During the 2013 trial of Jean Bookout (unintended acceleration victim) vs Toyota Motor Corporation, expert witness Michael Barr revealed the cause of the deadly problem with the Camry’s software. After 18 months of investigation with his team of experts poring over Toyota’s code, Barr determined that the problem was... spaghetti code!
9 million cars recalled. $3 billion in legal settlements. 57 injuries. 89 deaths. All of it due to "spaghetti code." Untestable, unmaintainable spaghetti code.
Here are some quotes from Mr. Barr’s testimony.
The metrics, like the code complexity and a number of global variables, indicate the presence of large numbers of bugs. And just the overall style of the code is suggestive that there will be numerous more bugs that we haven't found yet.
Dirty stinkin' code leads to hidden dirty stinkin' bugs.
And the code complexity for Toyota's code is very high. There are a large number of functions that are overly complex. By the standard industry metrics some of them are untestable, meaning that it is so complicated a recipe that there is no way to develop a reliable test suite or test methodology to test all the possible things that can happen in it. Some of them are even so complex that they are what is called unmaintainable, which means that if you go in to fix a bug or to make a change, you're likely to create a new bug in the process.
Untestable and unmaintainable!
Q: Did Toyota employees refer to their software as spaghetti like? A: Yes
They knew it was spaghetti!
I can confirm that Toyota's source code has over is 11,000 global variables, they are saying that it is greatly intertwined in such a way that spaghetti -- the data -- if you want to follow a particular path, you know, where does the accelerator signal go, you have to trace through multiple files and multiple tasks to see where that data goes. And they're all linked together with these global variables. Some of which are 25, 30 characters long and some don't have vowels and some -- two of them are identical, except one has a P and one has a D, or a P and a B.
Poorly named variables. Tons of global variables. Clear violations of clean coding principals.
And my organizations that I've consulted with maintain a practice where they will not release a product if it has a code complexity of any function bigger than, a typical number is 30. Toyota's code actually has 67 functions that score over 50, which has been assessed as an untestable score. Now, within those 67, there are 12 in the 2005 Camry that have over 100, which is assessed at a level of unmaintainable. And one of those 12 unmaintainable functions is the approximately 1,300 line function that performs the calculation of mathematics to decide how open to make that throttle.

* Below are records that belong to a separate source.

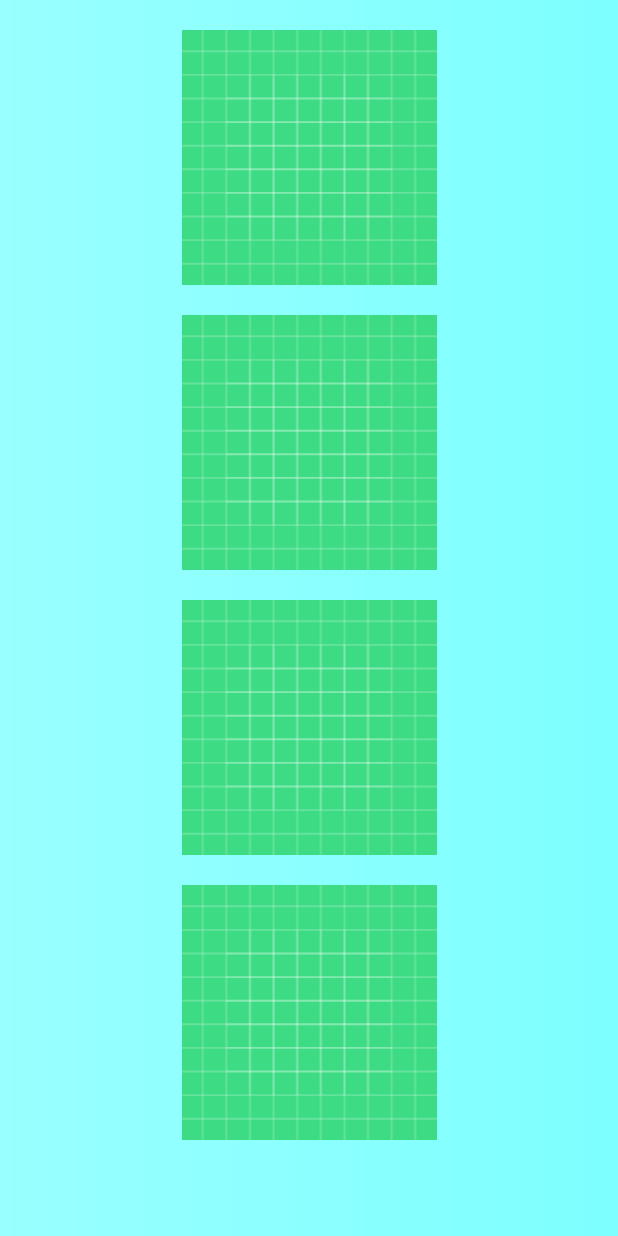
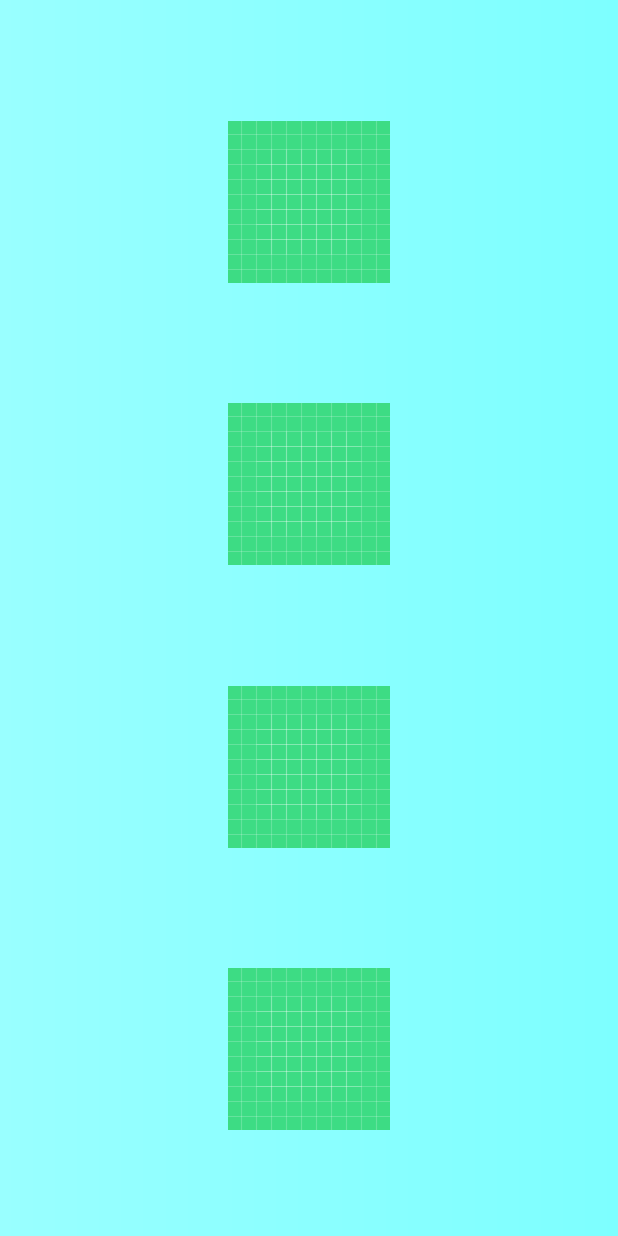
Before and after one commit to Arturodjs/HeadsUp_Parcial, an Android app: the MainActivity screen opened directly, with no data from a screen before it, on a phone screen of 412 x 824 dp. Run offline under Robolectric (Android 15) with nearby library versions, the phone set to English and light mode, and no system bars.

Commit message:
Cambios en el Layout del Landing

```diff
--- a/app/src/main/res/layout/activity_main.xml
+++ b/app/src/main/res/layout/activity_main.xml
@@ -1,26 +1,33 @@
 <?xml version="1.0" encoding="utf-8"?>
-<RelativeLayout xmlns:android="http://schemas.android.com/apk/res/android"
+<androidx.constraintlayout.widget.ConstraintLayout xmlns:android="http://schemas.android.com/apk/res/android"
     xmlns:app="http://schemas.android.com/apk/res-auto"
     xmlns:tools="http://schemas.android.com/tools"
     android:layout_width="match_parent"
     android:layout_height="match_parent"
+    android:layout_gravity="center"
     android:background="@drawable/grad_bg"
     android:orientation="vertical"
-    tools:context=".MainActivity"
-    android:layout_gravity="center">
+    tools:context=".MainActivity">
 
     <LinearLayout
         android:id="@+id/lay_Politica"
         android:layout_width="match_parent"
         android:layout_height="wrap_content"
-        android:layout_marginTop="20sp"
+        android:layout_marginStart="50dp"
+        android:layout_marginTop="10sp"
+        android:layout_marginEnd="50dp"
         android:gravity="center"
-        android:orientation="horizontal">
+        android:orientation="horizontal"
+        app:layout_constraintBottom_toTopOf="@+id/lay_Adivinanzas"
+        app:layout_constraintEnd_toEndOf="parent"
+        app:layout_constraintHorizontal_bias="0.5"
+        app:layout_constraintStart_toStartOf="parent"
+        app:layout_constraintTop_toTopOf="parent">
 
         <ImageView
             android:id="@+id/Politica"
             android:layout_width="0dp"
-            android:layout_height="170sp"
+            android:layout_height="wrap_content"
             android:layout_gravity="center"
             android:layout_weight="1"
             app:srcCompat="@drawable/ic_launcher_background" />
@@ -28,18 +35,21 @@
     </LinearLayout>
 
     <LinearLayout
-        android:layout_below="@+id/lay_Politica"
         android:id="@+id/lay_Adivinanzas"
         android:layout_width="match_parent"
         android:layout_height="wrap_content"
-        android:layout_marginTop="20sp"
+        android:layout_below="@+id/lay_Politica"
+        android:layout_marginTop="10sp"
         android:gravity="center"
-        android:orientation="horizontal">
+        android:orientation="horizontal"
+        app:layout_constraintBottom_toTopOf="@+id/lay_Deportes"
+        app:layout_constraintEnd_toEndOf="parent"
+        app:layout_constraintTop_toBottomOf="@+id/lay_Politica">
 
         <ImageView
             android:id="@+id/Adivinanzas"
             android:layout_width="0dp"
-            android:layout_height="170sp"
+            android:layout_height="wrap_content"
             android:layout_gravity="center"
             android:layout_weight="1"
             app:srcCompat="@drawable/ic_launcher_background" />
@@ -47,18 +57,21 @@
     </LinearLayout>
 
     <LinearLayout
-        android:layout_below="@+id/lay_Adivinanzas"
         android:id="@+id/lay_Deportes"
         android:layout_width="match_parent"
         android:layout_height="wrap_content"
-        android:layout_marginTop="20sp"
+        android:layout_below="@+id/lay_Adivinanzas"
+        android:layout_marginTop="10sp"
         android:gravity="center"
-        android:orientation="horizontal">
+        android:orientation="horizontal"
+        app:layout_constraintBottom_toTopOf="@+id/lay_Acciones"
+        app:layout_constraintEnd_toEndOf="parent"
+        app:layout_constraintTop_toBottomOf="@+id/lay_Adivinanzas">
 
         <ImageView
             android:id="@+id/Deportes"
             android:layout_width="0dp"
-            android:layout_height="170sp"
+            android:layout_height="wrap_content"
             android:layout_gravity="center"
             android:layout_weight="1"
             app:srcCompat="@drawable/ic_launcher_background" />
@@ -66,21 +79,24 @@
     </LinearLayout>
 
     <LinearLayout
-        android:layout_below="@+id/lay_Deportes"
         android:id="@+id/lay_Acciones"
         android:layout_width="match_parent"
         android:layout_height="wrap_content"
-        android:layout_marginTop="20sp"
+        android:layout_below="@+id/lay_Deportes"
+        android:layout_marginTop="10sp"
         android:gravity="center"
-        android:orientation="horizontal">
+        android:orientation="horizontal"
+        app:layout_constraintBottom_toBottomOf="parent"
+        app:layout_constraintEnd_toEndOf="parent"
+        app:layout_constraintTop_toBottomOf="@+id/lay_Deportes">
 
         <ImageView
             android:id="@+id/Acciones"
             android:layout_width="0dp"
-            android:layout_height="170sp"
+            android:layout_height="wrap_content"
             android:layout_gravity="center"
             android:layout_weight="1"
             app:srcCompat="@drawable/ic_launcher_background" />
 
     </LinearLayout>
-</RelativeLayout>
+</androidx.constraintlayout.widget.ConstraintLayout>
```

The function responsible for setting the throttle was unmaintainable!
I've dealt with code bases that had grown into beasts similar to the Totota Camry code base. It was not fun. And it was difficult to add unit tests and carve up and refactor the code, but I made it a priority simply because I knew bugs would be popping up all over the place if we didn't clean up the code. And all we were doing was serving advertisements! Toyota's code is controlling a goddam car!
Today’s vehicles contain around 100 million lines of code. Code that is directly responsible for people’s lives. You might imagine that much code would be well maintained, testable and so clean it squeaks. It should be but it’s not. We as software developers are responsible for this epidemic of filthy, sloppy, dirty spaghetti. For this scourge of unmaintainable balls of mud. For this spate of untestable houses of cards.
We must stand up for clean code. Clean code saves money! Clean code saves lives!